Task brief:
Look through the lines below and copy each one that includes "styles".

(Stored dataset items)

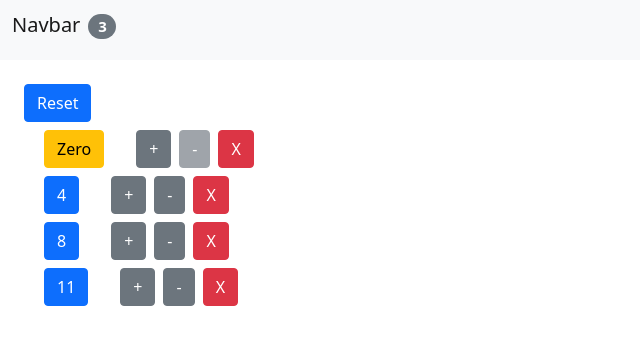
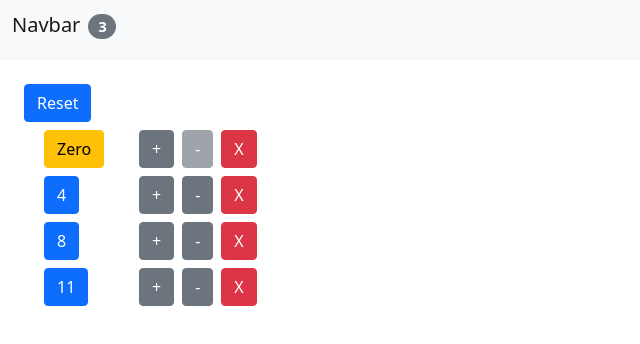
Before and after one commit to PalmkvistJoakim/Cart, a React (Create React App) app: page / in a window 1280 px wide. Shown: the top 344 px of the page, without its empty margins (0-640 px from the left). Built offline with nearby package versions, Linux system fonts and the light colour scheme.

Commit message:
Added grids

```diff
--- a/package.json
+++ b/package.json
@@ -2,11 +2,13 @@
   "name": "decrement-button",
   "version": "0.1.0",
   "private": true,
+  "homepage": "https://PalmkvistJoakim.github.io/Cart",
   "dependencies": {
     "@testing-library/jest-dom": "^5.16.4",
     "@testing-library/react": "^13.3.0",
     "@testing-library/user-event": "^13.5.0",
     "bootstrap": "^5.1.3",
+    "gh-pages": "^4.0.0",
     "react": "^18.2.0",
     "react-dom": "^18.2.0",
     "react-scripts": "5.0.1",
@@ -16,7 +18,9 @@
     "start": "react-scripts start",
     "build": "react-scripts build",
     "test": "react-scripts test",
-    "eject": "react-scripts eject"
+    "eject": "react-scripts eject",
+    "predeploy": "npm run build",
+    "deploy": "gh-pages -d build"
   },
   "eslintConfig": {
     "extends": [
--- a/src/components/Product.jsx
+++ b/src/components/Product.jsx
@@ -4,9 +4,14 @@ class Product extends Component {
   render() {
     const { onIncrement, onDelete, product, onDecrement } = this.props;
     return (
-      <div className="container col m-2">
-        <div className={this.getBadgeClasses()}>{this.formatQuantity()}</div>
-        <span className="col ms-4">
+      <div className="container m-2">
+        <div className="row">
+          <div className="col-1">
+            <div className={this.getBadgeClasses()}>
+              {this.formatQuantity()}
+            </div>
+          </div>
+          <span className="col">
             <button
               className="btn btn-secondary me-2"
               onClick={() => onIncrement(product)}
@@ -26,6 +31,7 @@ class Product extends Component {
               X
             </button>
           </span>
+        </div>
       </div>
     );
   }
```
Also changed, not shown: 1 other file (tests, documents, lock files or other folders). Lines whose indentation alone changed are shown as unchanged.
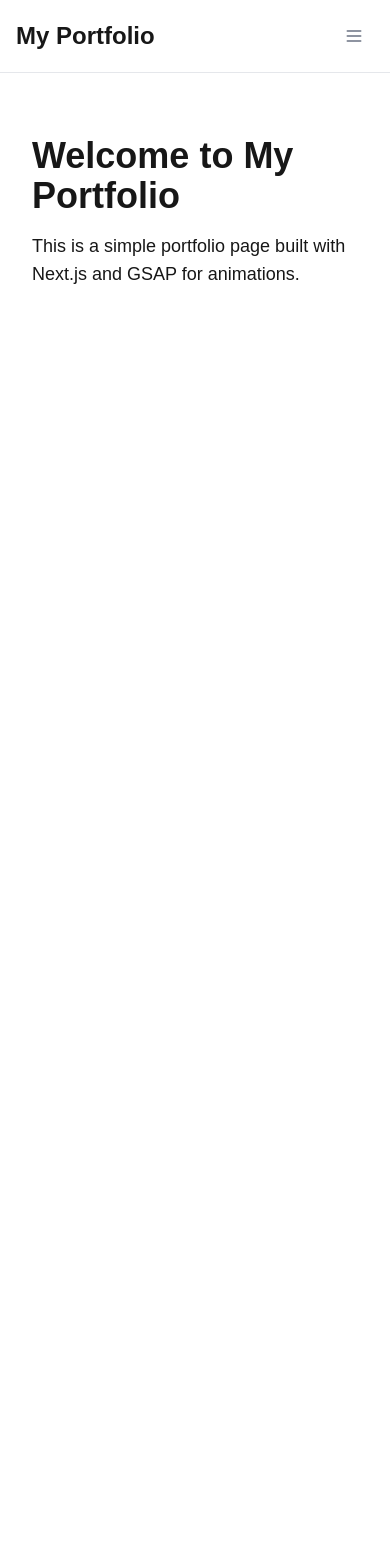
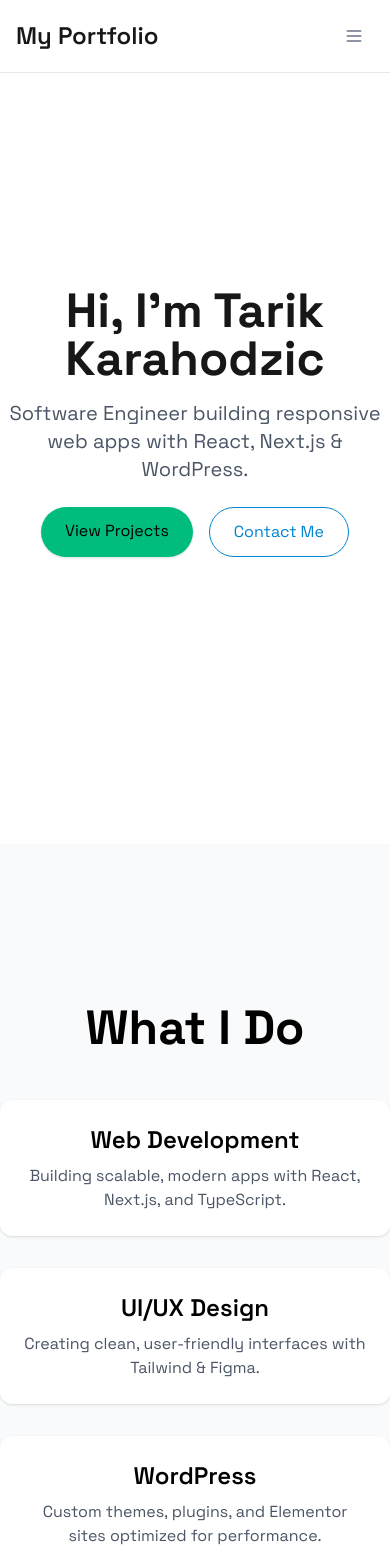
Before and after one commit to TarikKarahodzic/portfolio-website, a Next.js app: page / in a window 390 px wide. Shown: the top 1561 px of the page. Before the commit the page ends 844 px from the top, so only its background shows below. Built offline with nearby package versions, Linux system fonts and the light colour scheme.

Commit message:
Added stuff to homepage

```diff
--- a/app/about/page.tsx
+++ b/app/about/page.tsx
@@ -74,7 +74,7 @@ export default function Page() {
                   <div className="absolute left-1/2 z-10 -translate-x-1/2">
                     {/* arm from line to card */}
                     <span
-                      className={`absolute top-1/2 -translate-y-1/2 ${isLeft ? "left-3" : "right-3"} h-0.5 w-14 bg-white/40`}
+                      className={`absolute top-1/2 -translate-y-1/2 ${isLeft ? "right-3" : "left-3"} h-0.5 w-14 bg-white/40`}
                       aria-hidden
                     />
                     {/* main dot */}
--- a/app/layout.tsx
+++ b/app/layout.tsx
@@ -13,8 +13,8 @@ export const metadata = {
 
 export default function RootLayout({ children }) {
   return (
-    <html lang="en" className={spaceGrotesk.className}>
-      <body className="pt-26 pb-20">
+    <html lang="en">
+      <body className={`${spaceGrotesk.className} pb-20`}>
         <Navbar />
         {children}
       </body>
--- a/app/page.tsx
+++ b/app/page.tsx
@@ -1,18 +1,115 @@
 'use client';
 
 import React from "react";
+import { FaReact, FaWordpress, FaGithub } from "react-icons/fa";
+import { SiNextdotjs, SiTailwindcss, SiSupabase, SiTypescript, SiPython } from "react-icons/si";
 
 export default function Home() {
 
   return (
-    <main className="p-8">
-      <h1 className="text-4xl font-bold">
-        Welcome to My Portfolio
-      </h1>
+    <main className="">
+      <section className="h-screen flex flex-col justify-center items-center text-center">
+        <h1 className="text-5xl font-bold">Hi, I’m Tarik Karahodzic</h1>
+        <p className="mt-4 text-xl text-gray-600">
+          Software Engineer building responsive web apps with React, Next.js & WordPress.
+        </p>
+        <div className="mt-6 flex gap-4">
+          <a href="/projects" className="px-6 py-3 bg-emerald-500 text-black rounded-full shadow hover:bg-sky-600 hover:text-white">
+            View Projects
+          </a>
+          <a href="/contact" className="px-6 py-3 border border-sky-600 text-sky-600 rounded-full hover:bg-sky-600 hover:text-white">
+            Contact Me
+          </a>
+        </div>
+      </section>
 
-      <p className="mt-4 text-lg">
-        This is a simple portfolio page built with Next.js and GSAP for animations.
-      </p>
-    </main>
+      <section className="py-40 bg-gray-50 text-center">
+        <h2 className="text-5xl font-bold mb-12 text-black">What I Do</h2>
+        <div className="grid md:grid-cols-3 gap-8 max-w-5xl mx-auto">
+          <div className="p-6 bg-white shadow rounded-xl">
+            <h3 className="text-2xl font-semibold mb-2 text-black">Web Development</h3>
+            <p className="text-gray-600">Building scalable, modern apps with React, Next.js, and TypeScript.</p>
+          </div>
+          <div className="p-6 bg-white shadow rounded-xl text-black">
+            <h3 className="text-2xl font-semibold mb-2">UI/UX Design</h3>
+            <p className="text-gray-600">Creating clean, user-friendly interfaces with Tailwind & Figma.</p>
+          </div>
+          <div className="p-6 bg-white shadow rounded-xl text-black">
+            <h3 className="text-2xl font-semibold mb-2">WordPress</h3>
+            <p className="text-gray-600">Custom themes, plugins, and Elementor sites optimized for performance.</p>
+          </div>
+        </div>
+      </section>
+
+      <section className="py-35 text-center">
+        <h2 className="text-5xl font-bold mb-12">Featured Projects</h2>
+        <div className="grid md:grid-cols-3 gap-8 max-w-6xl mx-auto">
+          <a href="/projects/barbershop" className="group block bg-gray-100 rounded-xl overflow-hidden shadow hover:shadow-lg">
+            <img src="/projects/barbershop.png" alt="Barbershop App" className="w-full h-48 object-cover group-hover:scale-105 transition" />
+            <div className="p-4">
+              <h3 className="text-xl font-semibold">Barbershop Booking App</h3>
+              <p className="text-gray-600">React Native + Supabase</p>
+            </div>
+          </a>
+          <a href="/projects/portfolio" className="group block bg-gray-100 rounded-xl overflow-hidden shadow hover:shadow-lg">
+            <img src="/projects/portfolio.png" alt="Portfolio Website" className="w-full h-48 object-cover group-hover:scale-105 transition" />
+            <div className="p-4">
+              <h3 className="text-xl font-semibold">Portfolio Website</h3>
+              <p className="text-gray-600">Next.js + Tailwind</p>
+            </div>
+          </a>
+          <a href="/projects/teca" className="group block bg-gray-100 rounded-xl overflow-hidden shadow hover:shadow-lg">
+            <img src="/projects/teca.png" alt="TECA Platform" className="w-full h-48 object-cover group-hover:scale-105 transition" />
+            <div className="p-4">
+              <h3 className="text-xl font-semibold">TECA Design Platform</h3>
+              <p className="text-gray-600">WordPress + BuddyPress</p>
+            </div>
+          </a>
+        </div>
+        <div className="mt-15">
+          <a href="/projects" className="px-6 py-3 bg-indigo-600 text-white rounded-full shadow hover:bg-indigo-700">
+            See All Projects
+          </a>
+        </div>
+      </section>
+
+
+      <section className="py-20 bg-gray-50 text-center">
+        <h2 className="text-5xl font-bold mb-12 text-black">What People Say</h2>
+        <div className="max-w-3xl mx-auto space-y-8">
+          <blockquote className="p-6 bg-white shadow rounded-xl">
+            <p className="text-lg italic text-gray-700">“Tarik is a fast learner and delivers projects with great attention to detail. His frontend skills stand out.”</p>
+            <footer className="mt-4 text-sm font-semibold text-black">— Mentor at OnRush Studio</footer>
+          </blockquote>
+          <blockquote className="p-6 bg-white shadow rounded-xl">
+            <p className="text-lg italic text-gray-700">“Working with Tarik was seamless — professional, reliable, and creative.”</p>
+            <footer className="mt-4 text-sm font-semibold text-black">— Client Feedback</footer>
+          </blockquote>
+        </div>
+      </section>
+
+      <section className="py-20 text-center">
+        <h2 className="text-5xl font-bold mb-12">Tech I Work With</h2>
+        <div className="flex justify-center gap-10 flex-wrap">
+          <FaReact className="text-3xl" title="React" />
+          <SiNextdotjs className="text-3xl" title="Next.js" />
+          <SiTailwindcss className="text-3xl" title="Tailwind CSS" />
+          <FaWordpress className="text-3xl" title="WordPress" />
+          <SiSupabase className="text-3xl" title="Supabase" />
+          <SiPython className="text-3xl" title="Python" />
+          <FaGithub className="text-3xl" title="GitHub" />
+        </div>
+      </section>
+
+      <section className="py-20 bg-indigo-600 text-white text-center">
+        <h2 className="text-5xl font-bold mb-6">Let’s Build Something Amazing</h2>
+        <p className="mb-8 text-lg">I’m always open to freelance projects, collaborations, or job opportunities.</p>
+        <a href="/contact" className="px-6 py-3 bg-white text-indigo-600 font-semibold rounded-full shadow hover:bg-gray-100">
+          Contact Me
+        </a>
+      </section>
+
+
+    </main >
   );
 }
--- a/components/Navbar.tsx
+++ b/components/Navbar.tsx
@@ -68,8 +68,8 @@ export default function Navbar() {
               <Link
                 href="/projects"
                 className={`block py-2 px-3 rounded md:p-0 ${pathname === "/projects"
-                    ? "text-white bg-blue-700 md:bg-transparent md:text-blue-700 md:dark:text-blue-500"
-                    : "text-gray-900 hover:bg-gray-100 md:hover:bg-transparent md:hover:text-blue-700 dark:text-white md:dark:hover:text-blue-500 dark:hover:bg-gray-700 dark:hover:text-white"
+                  ? "text-white bg-blue-700 md:bg-transparent md:text-blue-700 md:dark:text-blue-500"
+                  : "text-gray-900 hover:bg-gray-100 md:hover:bg-transparent md:hover:text-blue-700 dark:text-white md:dark:hover:text-blue-500 dark:hover:bg-gray-700 dark:hover:text-white"
                   }`}
               >
                 Projects
--- a/package.json
+++ b/package.json
@@ -13,6 +13,7 @@
     "next": "^15.4.6",
     "react": "^19.1.0",
     "react-dom": "^19.1.0",
+    "react-icons": "^5.5.0",
     "resend": "^6.0.0",
     "zod": "^4.0.15"
   },
```
Also changed, not shown: 1 other file (tests, documents, lock files or other folders).
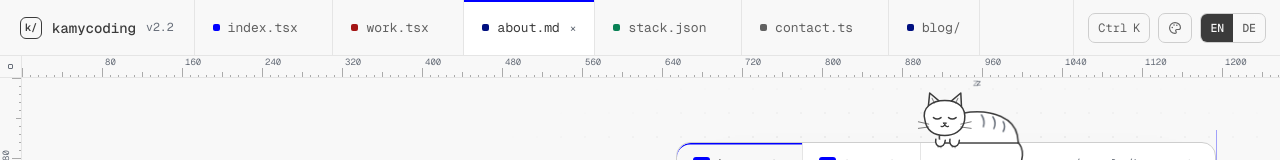
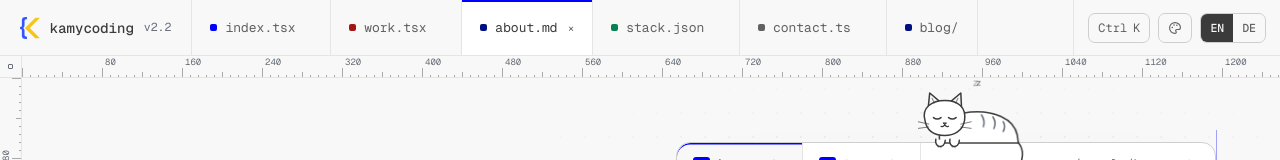
Before and after one commit to kamycoding/portfolio, a Next.js app: page /en in a window 1280 px wide. Shown: the top 160 px of the page. Built offline with nearby package versions, Linux system fonts and the light colour scheme.

Commit message:
feat(brand): use the real logo instead of the k/ mark

```diff
--- a/src/components/blog/author-box.tsx
+++ b/src/components/blog/author-box.tsx
@@ -1,5 +1,6 @@
 import { useTranslations } from 'next-intl'
 
+import Logo from '@/components/brand/logo'
 import { AUTHOR_NAME, PROFILES } from '@/lib/site'
 
 import styles from './blog.module.css'
@@ -10,8 +11,8 @@ const AuthorBox = () => {
 
   return (
     <footer className={styles.author}>
-      <span aria-hidden='true' className={styles.authorMark}>
-        k/
+      <span className={styles.authorMark}>
+        <Logo height={34} />
       </span>
       <address className={styles.authorText}>
         <p className={styles.authorLabel}>{t('label')}</p>
--- /dev/null
+++ b/src/components/brand/logo.tsx
@@ -0,0 +1,35 @@
+// The kamycoding logo from public/favicon.svg: a blue "{" and a yellow "K". The brand colours are fixed on purpose and
+// stay the same in every theme. Plain markup without hooks, so the OG image frame (Satori) renders it too.
+export const LOGO_RATIO = 36 / 40
+
+type LogoProps = Readonly<{
+  /** Height in pixels; the width follows from the logo's proportions. */
+  height?: number
+  className?: string
+
+  /** An accessible name. Leave it out when a visible "kamycoding" label sits next to the logo: it is hidden then. */
+  label?: string
+}>
+
+const Logo = ({ height = 24, className, label }: LogoProps) => (
+  <svg
+    xmlns='http://www.w3.org/2000/svg'
+    viewBox='0 0 36 40'
+    width={Math.round(height * LOGO_RATIO * 100) / 100}
+    height={height}
+    fill='none'
+    className={className}
+    {...(label ? { role: 'img', 'aria-label': label } : { 'aria-hidden': true })}
+  >
+    <path
+      d='M28.125 1.32422H35.709C35.9643 1.32422 36.092 1.63134 35.9115 1.8108L17.8225 19.7996C17.7106 19.9109 17.7106 20.0915 17.8225 20.2025L35.9115 38.1913C36.092 38.3707 35.9643 38.6778 35.709 38.6778H27.706C27.63 38.6778 27.5569 38.6477 27.5034 38.5945L9.11524 20.3082C9.0029 20.1964 9.00326 20.0152 9.11631 19.9039L27.9235 1.4065C27.977 1.35365 28.0494 1.32422 28.125 1.32422Z'
+      fill='#F7C518'
+    />
+    <path
+      d='M8.23977 15.052C8.23977 17.998 7.36034 19.4248 4.99985 20.0234C7.36034 20.5756 8.23977 22.0027 8.23977 24.9484V32.4974C8.23977 34.7991 9.35029 35.7655 12.6366 35.7655V40.0004H10.6463C5.46239 40.0004 3.42536 38.3892 3.42536 34.1086V24.6264C3.42536 22.8773 2.82338 22.1868 1.43505 22.1868C0.642634 22.1868 0 21.5477 0 20.7597V19.2411C0 18.453 0.642634 17.814 1.43505 17.814C2.82338 17.814 3.42536 17.1235 3.42536 15.3743V5.84566C3.42572 1.61116 5.46239 0 10.6466 0H12.6369V4.23485C9.35065 4.23485 8.24013 5.20162 8.24013 7.50293V15.052H8.23977Z'
+      fill='#3355FF'
+    />
+  </svg>
+)
+
+export default Logo
--- a/src/components/og/frame.tsx
+++ b/src/components/og/frame.tsx
@@ -2,6 +2,8 @@ import { readFile } from 'node:fs/promises'
 import { join } from 'node:path'
 
 import type { ReactNode } from 'react'
+
+import Logo from '@/components/brand/logo'
 
 // Dark theme tokens from globals.css; the images have no CSS variables.
 export const OG_COLOR = {
@@ -46,20 +48,7 @@ export const ogFrame = (children: ReactNode) => (
     }}
   >
     <div style={{ display: 'flex', alignItems: 'center', gap: 16, fontFamily: 'Geist Mono', fontSize: 26 }}>
-      <div
-        style={{
-          display: 'flex',
-          alignItems: 'center',
-          justifyContent: 'center',
-          width: 44,
-          height: 44,
-          border: `2.5px solid ${OG_COLOR.text}`,
-          borderRadius: 10,
-          fontSize: 20
-        }}
-      >
-        k/
-      </div>
+      <Logo height={44} />
       kamycoding
     </div>
 
--- a/src/components/shell/top-bar.tsx
+++ b/src/components/shell/top-bar.tsx
@@ -2,6 +2,7 @@
 
 import { useTranslations } from 'next-intl'
 
+import Logo from '@/components/brand/logo'
 import LanguageSwitch from '@/components/shell/language-switch'
 import ThemeToggle from '@/components/shell/theme-toggle'
 import ui from '@/components/ui/ui.module.css'
@@ -40,12 +41,7 @@ const TopBar = ({ versionLabel }: TopBarProps) => {
         href='/#index'
         className='border-hair flex flex-none items-center gap-2.5 border-r px-3 font-mono text-sm font-medium sm:px-5'
       >
-        <span
-          aria-hidden='true'
-          className='border-text grid size-5.5 place-items-center rounded-md border-[1.5px] font-mono text-[10.5px] font-semibold tracking-[-0.04em]'
-        >
-          k/
-        </span>
+        <Logo height={22} />
         <span className='max-sm:sr-only'>kamycoding</span>
         <span className='text-faint hidden text-[11.5px] font-normal lg:inline'>{versionLabel}</span>
         <span className='sr-only'>, {t('home')}</span>
```
Also changed, not shown: src/components/blog/blog.module.css (+18 -5 lines).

Exercise output:
 import styles from './blog.module.css'
     <footer className={styles.author}>
-      <span aria-hidden='true' className={styles.authorMark}>
+      <span className={styles.authorMark}>
       <address className={styles.authorText}>
         <p className={styles.authorLabel}>{t('label')}</p>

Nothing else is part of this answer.